> Work instructions: Read through the material below and copy each line in which the word "result" occurs.

> Dataset records:
******
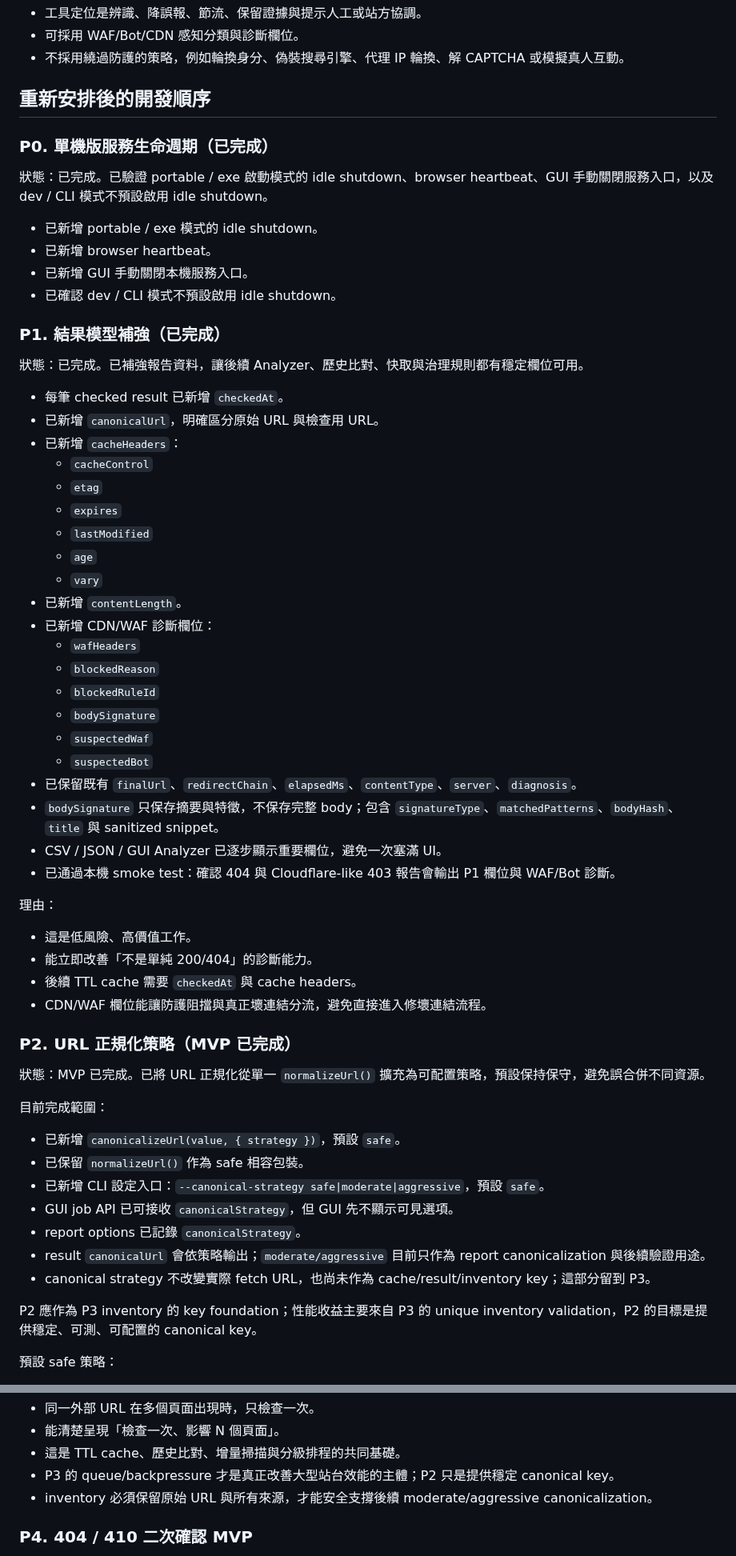
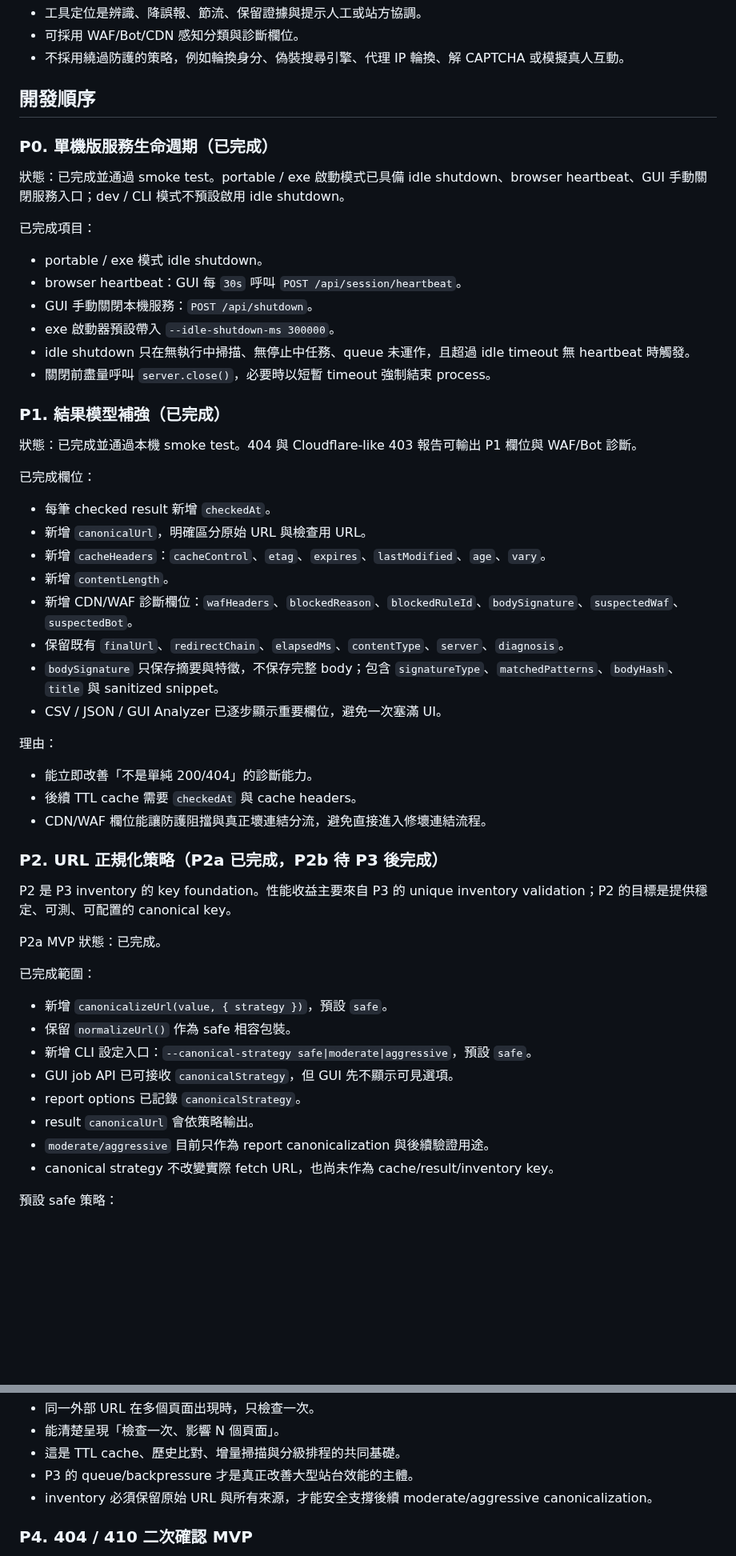
Before and after one commit to kevinkan75/link_checker, a Markdown page: ROADMAP.md, 2 parts joined by grey strips. Shown at 80% size. Rendered like a GitHub page; blank space fills up the shorter version.

Commit message:
Organize roadmap status and phases

```diff
--- a/ROADMAP.md
+++ b/ROADMAP.md
@@ -22,65 +30,58 @@ CDN/WAF 處理邊界：
 - 可採用 WAF/Bot/CDN 感知分類與診斷欄位。
 - 不採用繞過防護的策略，例如輪換身分、偽裝搜尋引擎、代理 IP 輪換、解 CAPTCHA 或模擬真人互動。
 
-## 重新安排後的開發順序
+## 開發順序
 
 ### P0. 單機版服務生命週期（已完成）
 
-狀態：已完成。已驗證 portable / exe 啟動模式的 idle shutdown、browser heartbeat、GUI 手動關閉服務入口，以及 dev / CLI 模式不預設啟用 idle shutdown。
+狀態：已完成並通過 smoke test。portable / exe 啟動模式已具備 idle shutdown、browser heartbeat、GUI 手動關閉服務入口；dev / CLI 模式不預設啟用 idle shutdown。
 
-- 已新增 portable / exe 模式的 idle shutdown。
-- 已新增 browser heartbeat。
-- 已新增 GUI 手動關閉本機服務入口。
-- 已確認 dev / CLI 模式不預設啟用 idle shutdown。
+已完成項目：
+
+- portable / exe 模式 idle shutdown。
+- browser heartbeat：GUI 每 `30s` 呼叫 `POST /api/session/heartbeat`。
+- GUI 手動關閉本機服務：`POST /api/shutdown`。
+- exe 啟動器預設帶入 `--idle-shutdown-ms 300000`。
+- idle shutdown 只在無執行中掃描、無停止中任務、queue 未運作，且超過 idle timeout 無 heartbeat 時觸發。
+- 關閉前盡量呼叫 `server.close()`，必要時以短暫 timeout 強制結束 process。
 
 ### P1. 結果模型補強（已完成）
 
-狀態：已完成。已補強報告資料，讓後續 Analyzer、歷史比對、快取與治理規則都有穩定欄位可用。
+狀態：已完成並通過本機 smoke test。404 與 Cloudflare-like 403 報告可輸出 P1 欄位與 WAF/Bot 診斷。
 
-- 每筆 checked result 已新增 `checkedAt`。
-- 已新增 `canonicalUrl`，明確區分原始 URL 與檢查用 URL。
-- 已新增 `cacheHeaders`：
-  - `cacheControl`
-  - `etag`
-  - `expires`
-  - `lastModified`
-  - `age`
-  - `vary`
-- 已新增 `contentLength`。
-- 已新增 CDN/WAF 診斷欄位：
-  - `wafHeaders`
-  - `blockedReason`
-  - `blockedRuleId`
-  - `bodySignature`
-  - `suspectedWaf`
-  - `suspectedBot`
-- 已保留既有 `finalUrl`、`redirectChain`、`elapsedMs`、`contentType`、`server`、`diagnosis`。
+已完成欄位：
+
+- 每筆 checked result 新增 `checkedAt`。
+- 新增 `canonicalUrl`，明確區分原始 URL 與檢查用 URL。
+- 新增 `cacheHeaders`：`cacheControl`、`etag`、`expires`、`lastModified`、`age`、`vary`。
+- 新增 `contentLength`。
+- 新增 CDN/WAF 診斷欄位：`wafHeaders`、`blockedReason`、`blockedRuleId`、`bodySignature`、`suspectedWaf`、`suspectedBot`。
+- 保留既有 `finalUrl`、`redirectChain`、`elapsedMs`、`contentType`、`server`、`diagnosis`。
 - `bodySignature` 只保存摘要與特徵，不保存完整 body；包含 `signatureType`、`matchedPatterns`、`bodyHash`、`title` 與 sanitized snippet。
 - CSV / JSON / GUI Analyzer 已逐步顯示重要欄位，避免一次塞滿 UI。
-- 已通過本機 smoke test：確認 404 與 Cloudflare-like 403 報告會輸出 P1 欄位與 WAF/Bot 診斷。
 
 理由：
 
-- 這是低風險、高價值工作。
 - 能立即改善「不是單純 200/404」的診斷能力。
 - 後續 TTL cache 需要 `checkedAt` 與 cache headers。
 - CDN/WAF 欄位能讓防護阻擋與真正壞連結分流，避免直接進入修壞連結流程。
 
-### P2. URL 正規化策略（MVP 已完成）
+### P2. URL 正規化策略（P2a 已完成，P2b 待 P3 後完成）
 
-狀態：MVP 已完成。已將 URL 正規化從單一 `normalizeUrl()` 擴充為可配置策略，預設保持保守，避免誤合併不同資源。
+P2 是 P3 inventory 的 key foundation。性能收益主要來自 P3 的 unique inventory validation；P2 的目標是提供穩定、可測、可配置的 canonical key。
 
-目前完成範圍：
+P2a MVP 狀態：已完成。
 
-- 已新增 `canonicalizeUrl(value, { strategy })`，預設 `safe`。
-- 已保留 `normalizeUrl()` 作為 safe 相容包裝。
-- 已新增 CLI 設定入口：`--canonical-strategy safe|moderate|aggressive`，預設 `safe`。
+已完成範圍：
+
+- 新增 `canonicalizeUrl(value, { strategy })`，預設 `safe`。
+- 保留 `normalizeUrl()` 作為 safe 相容包裝。
+- 新增 CLI 設定入口：`--canonical-strategy safe|moderate|aggressive`，預設 `safe`。
 - GUI job API 已可接收 `canonicalStrategy`，但 GUI 先不顯示可見選項。
 - report options 已記錄 `canonicalStrategy`。
-- result `canonicalUrl` 會依策略輸出；`moderate/aggressive` 目前只作為 report canonicalization 與後續驗證用途。
-- canonical strategy 不改變實際 fetch URL，也尚未作為 cache/result/inventory key；這部分留到 P3。
-
-P2 應作為 P3 inventory 的 key foundation；性能收益主要來自 P3 的 unique inventory validation，P2 的目標是提供穩定、可測、可配置的 canonical key。
+- result `canonicalUrl` 會依策略輸出。
+- `moderate/aggressive` 目前只作為 report canonicalization 與後續驗證用途。
+- canonical strategy 不改變實際 fetch URL，也尚未作為 cache/result/inventory key。
 
 預設 safe 策略：
 
@@ -197,7 +205,7 @@ P3 是 P2/P3 中主要的性能最佳化工作：先合併 unique canonical URL
 - 同一外部 URL 在多個頁面出現時，只檢查一次。
 - 能清楚呈現「檢查一次、影響 N 個頁面」。
 - 這是 TTL cache、歷史比對、增量掃描與分級排程的共同基礎。
-- P3 的 queue/backpressure 才是真正改善大型站台效能的主體；P2 只是提供穩定 canonical key。
+- P3 的 queue/backpressure 才是真正改善大型站台效能的主體。
 - inventory 必須保留原始 URL 與所有來源，才能安全支撐後續 moderate/aggressive canonicalization。
 
 ### P4. 404 / 410 二次確認 MVP
```
Also changed, not shown: other parts of ROADMAP.md (+30 -29 lines).
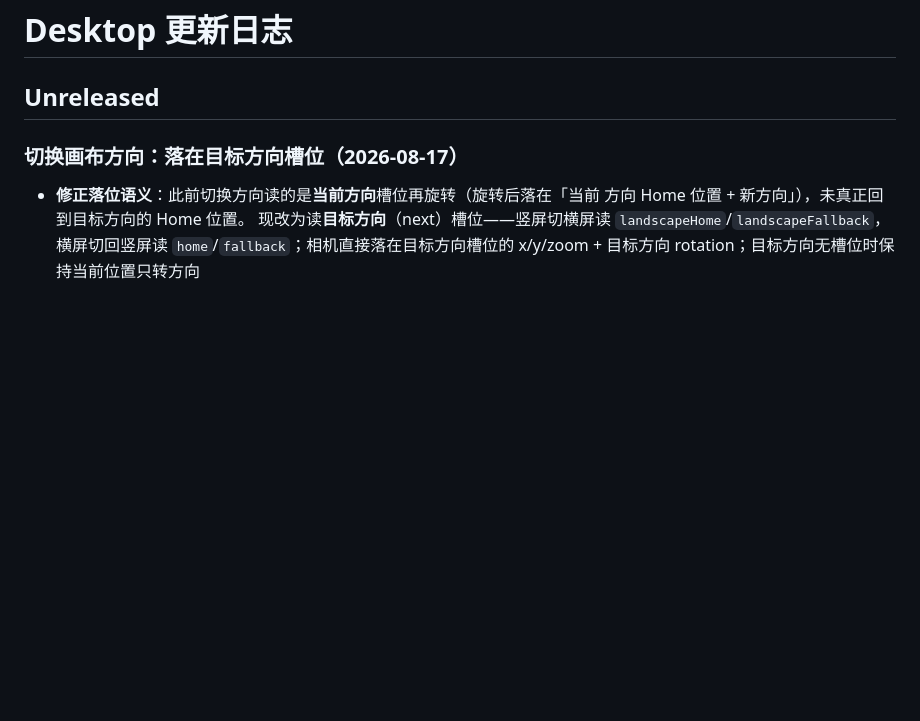
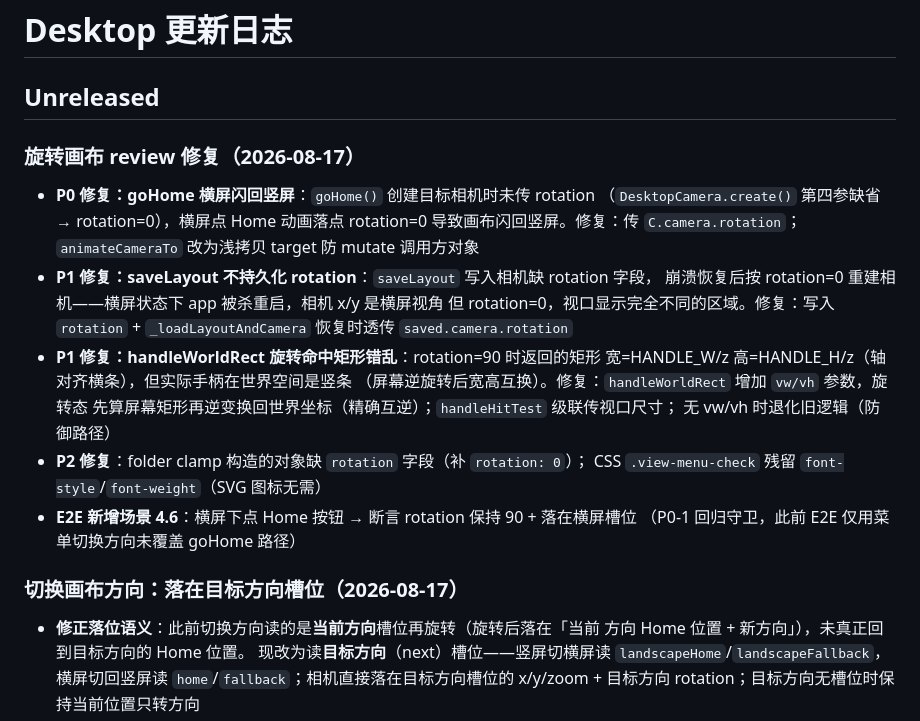
Before and after one commit to ranjiushu/Adesktop, a Markdown page: CHANGELOG.md, the part around the change. GitHub-like rendering; blank space fills up the shorter version.

Commit message:
docs: CHANGELOG 补充旋转画布 review 修复条目

```diff
--- a/CHANGELOG.md
+++ b/CHANGELOG.md
@@ -1,6 +1,26 @@
 # Desktop 更新日志
 
 ## Unreleased
+
+### 旋转画布 review 修复（2026-08-17）
+
+- **P0 修复：goHome 横屏闪回竖屏**：`goHome()` 创建目标相机时未传 rotation
+  （`DesktopCamera.create()` 第四参缺省 → rotation=0），横屏点 Home 动画落点
+  rotation=0 导致画布闪回竖屏。修复：传 `C.camera.rotation`；`animateCameraTo`
+  改为浅拷贝 target 防 mutate 调用方对象
+- **P1 修复：saveLayout 不持久化 rotation**：`saveLayout` 写入相机缺 rotation 字段，
+  崩溃恢复后按 rotation=0 重建相机——横屏状态下 app 被杀重启，相机 x/y 是横屏视角
+  但 rotation=0，视口显示完全不同的区域。修复：写入 `rotation` + `_loadLayoutAndCamera`
+  恢复时透传 `saved.camera.rotation`
+- **P1 修复：handleWorldRect 旋转命中矩形错乱**：rotation=90 时返回的矩形
+  宽=HANDLE_W/z 高=HANDLE_H/z（轴对齐横条），但实际手柄在世界空间是竖条
+  （屏幕逆旋转后宽高互换）。修复：`handleWorldRect` 增加 `vw/vh` 参数，旋转态
+  先算屏幕矩形再逆变换回世界坐标（精确互逆）；`handleHitTest` 级联传视口尺寸；
+  无 vw/vh 时退化旧逻辑（防御路径）
+- **P2 修复**：folder clamp 构造的对象缺 `rotation` 字段（补 `rotation: 0`）；
+  CSS `.view-menu-check` 残留 `font-style`/`font-weight`（SVG 图标无需）
+- **E2E 新增场景 4.6**：横屏下点 Home 按钮 → 断言 rotation 保持 90 + 落在横屏槽位
+  （P0-1 回归守卫，此前 E2E 仅用菜单切换方向未覆盖 goHome 路径）
 
 ### 切换画布方向：落在目标方向槽位（2026-08-17）
 
```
******
> Solution for this problem:
-- 每筆 checked result 已新增 `checkedAt`。
+- 每筆 checked result 新增 `checkedAt`。
-- result `canonicalUrl` 會依策略輸出；`moderate/aggressive` 目前只作為 report canonicalization 與後續驗證用途。
-- canonical strategy 不改變實際 fetch URL，也尚未作為 cache/result/inventory key；這部分留到 P3。
+- result `canonicalUrl` 會依策略輸出。
+- canonical strategy 不改變實際 fetch URL，也尚未作為 cache/result/inventory key。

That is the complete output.